Before-and-after change data:
=== Section Start ===

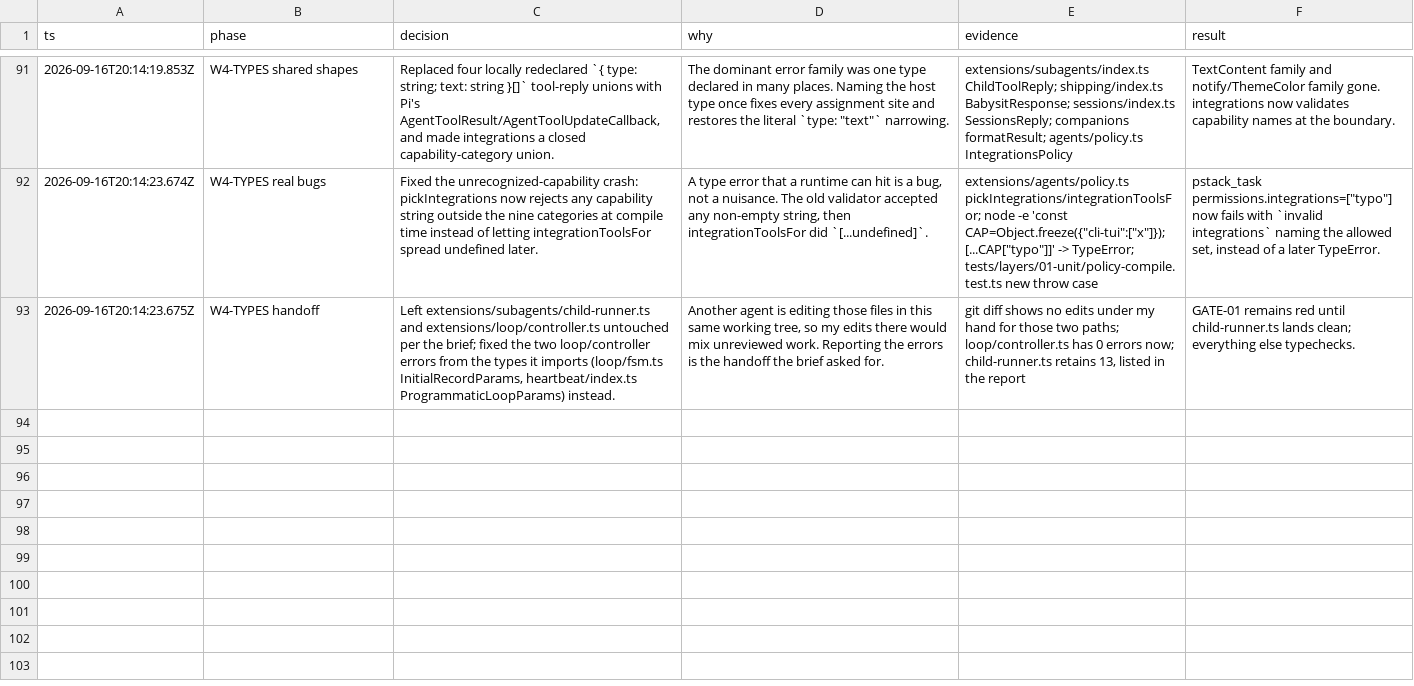
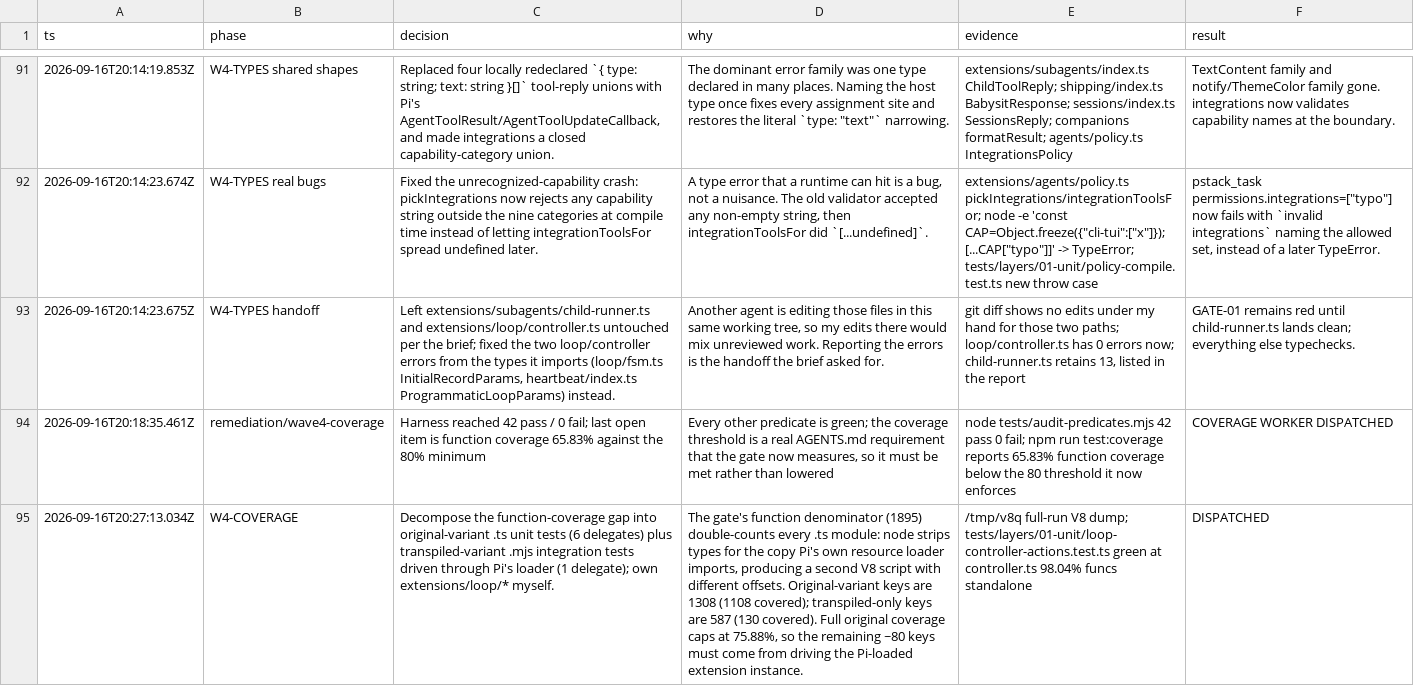
Before and after one commit to just-joshn/pi-pstack, a TSV file: .pi/decisions.tsv, drawn as a sheet; only a part is shown, gaps mark what is left out; the diff covers the shown part only; the diff names each change by its address in the sheet, - before the commit and + after, or states it on an @@ line.

Commit message:
test: raise function coverage to 84% and restore the run wake consumer
Function coverage was 65.83% against the 80% minimum. It is now 84.83%,
branch 84.77%, across 771 tests, with the threshold met rather than
lowered. One function that could not be reached from any entry point was
deleted rather than tested into existence.

The wake effect handler in the run controller was deleted as unreachable.
It is not: the run reducer still emits a wake effect from its heartbeat and
event_wake transitions, and loop-fsm.test.ts asserts that it does. Deleting
the consumer while the producer remains means a resumed run would advance
its record and never wake the agent, which is the silent local downgrade
the run contract forbids. The handler is restored. The genuine gap is on
the other side: nothing in extensions/ produces a heartbeat or event_wake
event for the run controller yet, so the path is unreachable through the
tool. That is a missing producer, not a dead branch.

```diff
--- a/.pi/decisions.tsv
+++ b/.pi/decisions.tsv
+row 94: 2026-09-16T20:18:35.461Z | remediation/wave4-coverage | Harness reached 42 pass / 0 fail; last open item is function coverage 65.83% against the 80% minimum | Every other predicate is green; the coverage threshold is a real AGENTS.md requirement that the gate now measures, so it must be met rather than lowered | node tests/audit-predicates.mjs 42 pass 0 fail; npm run test:coverage reports 65.83% function coverage below the 80 threshold it now enforces | COVERAGE WORKER DISPATCHED
+row 95: 2026-09-16T20:27:13.034Z | W4-COVERAGE | Decompose the function-coverage gap into original-variant .ts unit tests (6 delegates) plus transpiled-variant .mjs integration tests driven through Pi's loader (1 delegate); own extensions/loop/* myself. | The gate's function denominator (1895) double-counts every .ts module: node strips types for the copy Pi's own resource loader imports, producing a second V8 script with different offsets. Original-variant keys are 1308 (1108 covered); transpiled-only keys are 587 (130 covered). Full original coverage caps at 75.88%, so the remaining ~80 keys must come from driving the Pi-loaded extension instance. | /tmp/v8q full-run V8 dump; tests/layers/01-unit/loop-controller-actions.test.ts green at controller.ts 98.04% funcs standalone | DISPATCHED
```
Also changed, not shown: 2 added rows elsewhere in this file, 17 other files.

=== Section End ===

§ **Exercise directions**
Check each line of the records for "consumer" and copy the ones that contain it.

§ **Your response**
test: raise function coverage to 84% and restore the run wake consumer
the consumer while the producer remains means a resumed run would advance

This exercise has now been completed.